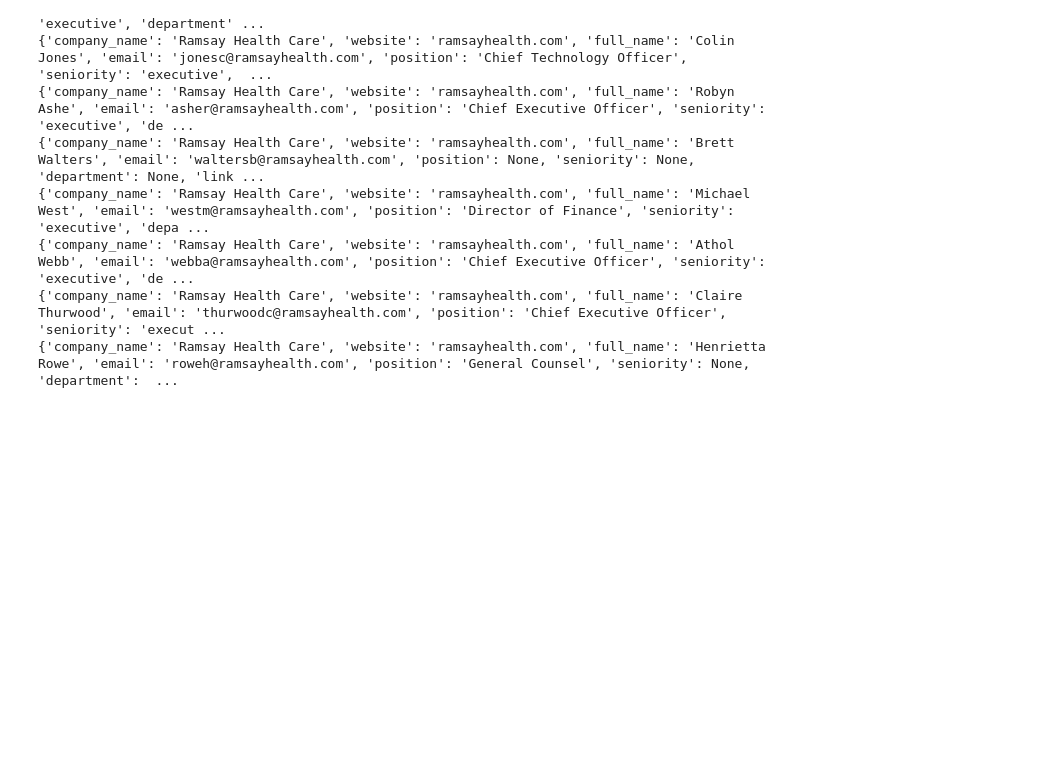
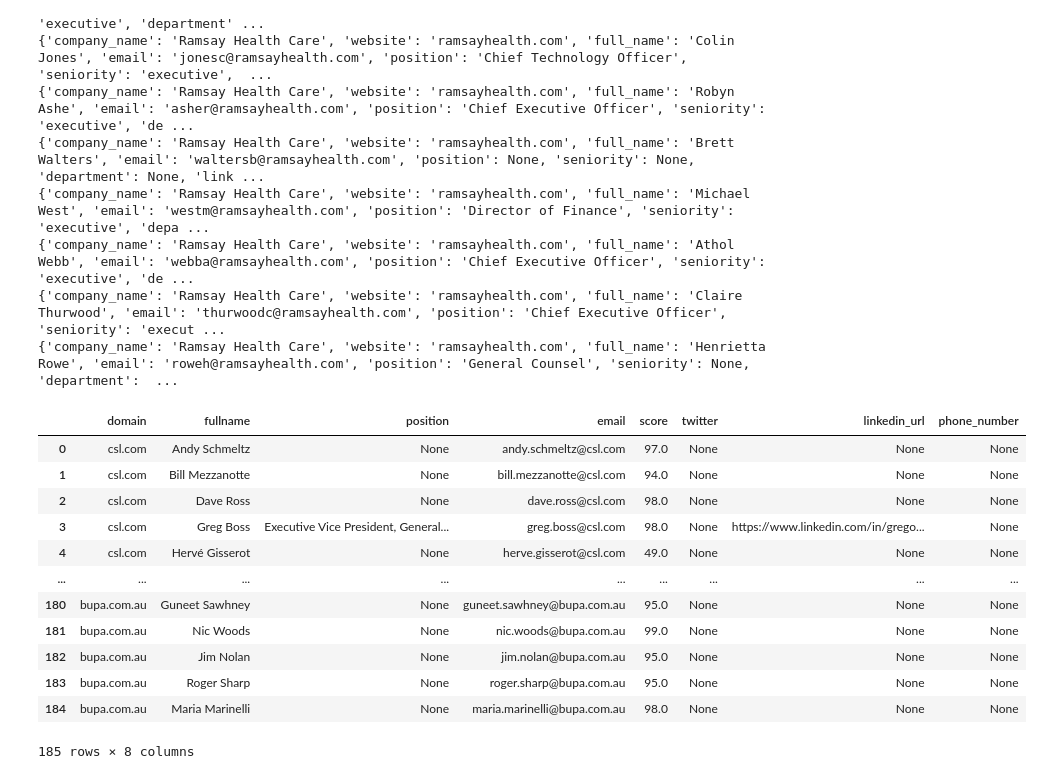
Before and after one commit to amien1410/amien-scrapers, a Jupyter notebook: Hunter_io_Leads_Scraper.ipynb, the cells around one changed output. Saved outputs shown, nothing was run; the diff lists cells and outputs as text; code cells hidden in the pictures; blank space fills up the shorter version.

```diff
--- a/Hunter_io_Leads_Scraper.ipynb
+++ b/Hunter_io_Leads_Scraper.ipynb
@@ -66,0 +352,19 @@ df.to_csv(f"{WEBSITE}.csv", index=False)
+# %%
+import pandas as pd
+df = pd.DataFrame(final_results)
+df.to_csv("new_leads.csv", index=False)
+df
+# %% [output]
+|  | domain | fullname | position | email | score | twitter | linkedin_url | phone_number |
+| 0 | csl.com | Andy Schmeltz | None | andy.schmeltz@csl.com | 97.0 | None | None | None |
+| 1 | csl.com | Bill Mezzanotte | None | bill.mezzanotte@csl.com | 94.0 | None | None | None |
+| 2 | csl.com | Dave Ross | None | dave.ross@csl.com | 98.0 | None | None | None |
+| 3 | csl.com | Greg Boss | Executive Vice President, General... | greg.boss@csl.com | 98.0 | None | https://www.linkedin.com/in/grego... | None |
+| 4 | csl.com | Hervé Gisserot | None | herve.gisserot@csl.com | 49.0 | None | None | None |
+| ... | ... | ... | ... | ... | ... | ... | ... | ... |
+| 180 | bupa.com.au | Guneet Sawhney | None | guneet.sawhney@bupa.com.au | 95.0 | None | None | None |
+| 181 | bupa.com.au | Nic Woods | None | nic.woods@bupa.com.au | 99.0 | None | None | None |
+| 182 | bupa.com.au | Jim Nolan | None | jim.nolan@bupa.com.au | 95.0 | None | None | None |
+| 183 | bupa.com.au | Roger Sharp | None | roger.sharp@bupa.com.au | 95.0 | None | None | None |
+| 184 | bupa.com.au | Maria Marinelli | None | maria.marinelli@bupa.com.au | 98.0 | None | None | None |
+185 rows × 8 columns
```
Also changed, not shown: parts of 2 cells of this notebook.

◆ ASSIGNED TASK ◆
Leave every image out and retype the entries above word for word.

◆ COMPLETED EXERCISE ◆
Before and after one commit to amien1410/amien-scrapers, a Jupyter notebook: Hunter_io_Leads_Scraper.ipynb, the cells around one changed output. Saved outputs shown, nothing was run; the diff lists cells and outputs as text; code cells hidden in the pictures; blank space fills up the shorter version.

```diff
--- a/Hunter_io_Leads_Scraper.ipynb
+++ b/Hunter_io_Leads_Scraper.ipynb
@@ -66,0 +352,19 @@ df.to_csv(f"{WEBSITE}.csv", index=False)
+# %%
+import pandas as pd
+df = pd.DataFrame(final_results)
+df.to_csv("new_leads.csv", index=False)
+df
+# %% [output]
+|  | domain | fullname | position | email | score | twitter | linkedin_url | phone_number |
+| 0 | csl.com | Andy Schmeltz | None | andy.schmeltz@csl.com | 97.0 | None | None | None |
+| 1 | csl.com | Bill Mezzanotte | None | bill.mezzanotte@csl.com | 94.0 | None | None | None |
+| 2 | csl.com | Dave Ross | None | dave.ross@csl.com | 98.0 | None | None | None |
+| 3 | csl.com | Greg Boss | Executive Vice President, General... | greg.boss@csl.com | 98.0 | None | https://www.linkedin.com/in/grego... | None |
+| 4 | csl.com | Hervé Gisserot | None | herve.gisserot@csl.com | 49.0 | None | None | None |
+| ... | ... | ... | ... | ... | ... | ... | ... | ... |
+| 180 | bupa.com.au | Guneet Sawhney | None | guneet.sawhney@bupa.com.au | 95.0 | None | None | None |
+| 181 | bupa.com.au | Nic Woods | None | nic.woods@bupa.com.au | 99.0 | None | None | None |
+| 182 | bupa.com.au | Jim Nolan | None | jim.nolan@bupa.com.au | 95.0 | None | None | None |
+| 183 | bupa.com.au | Roger Sharp | None | roger.sharp@bupa.com.au | 95.0 | None | None | None |
+| 184 | bupa.com.au | Maria Marinelli | None | maria.marinelli@bupa.com.au | 98.0 | None | None | None |
+185 rows × 8 columns
```
Also changed, not shown: parts of 2 cells of this notebook.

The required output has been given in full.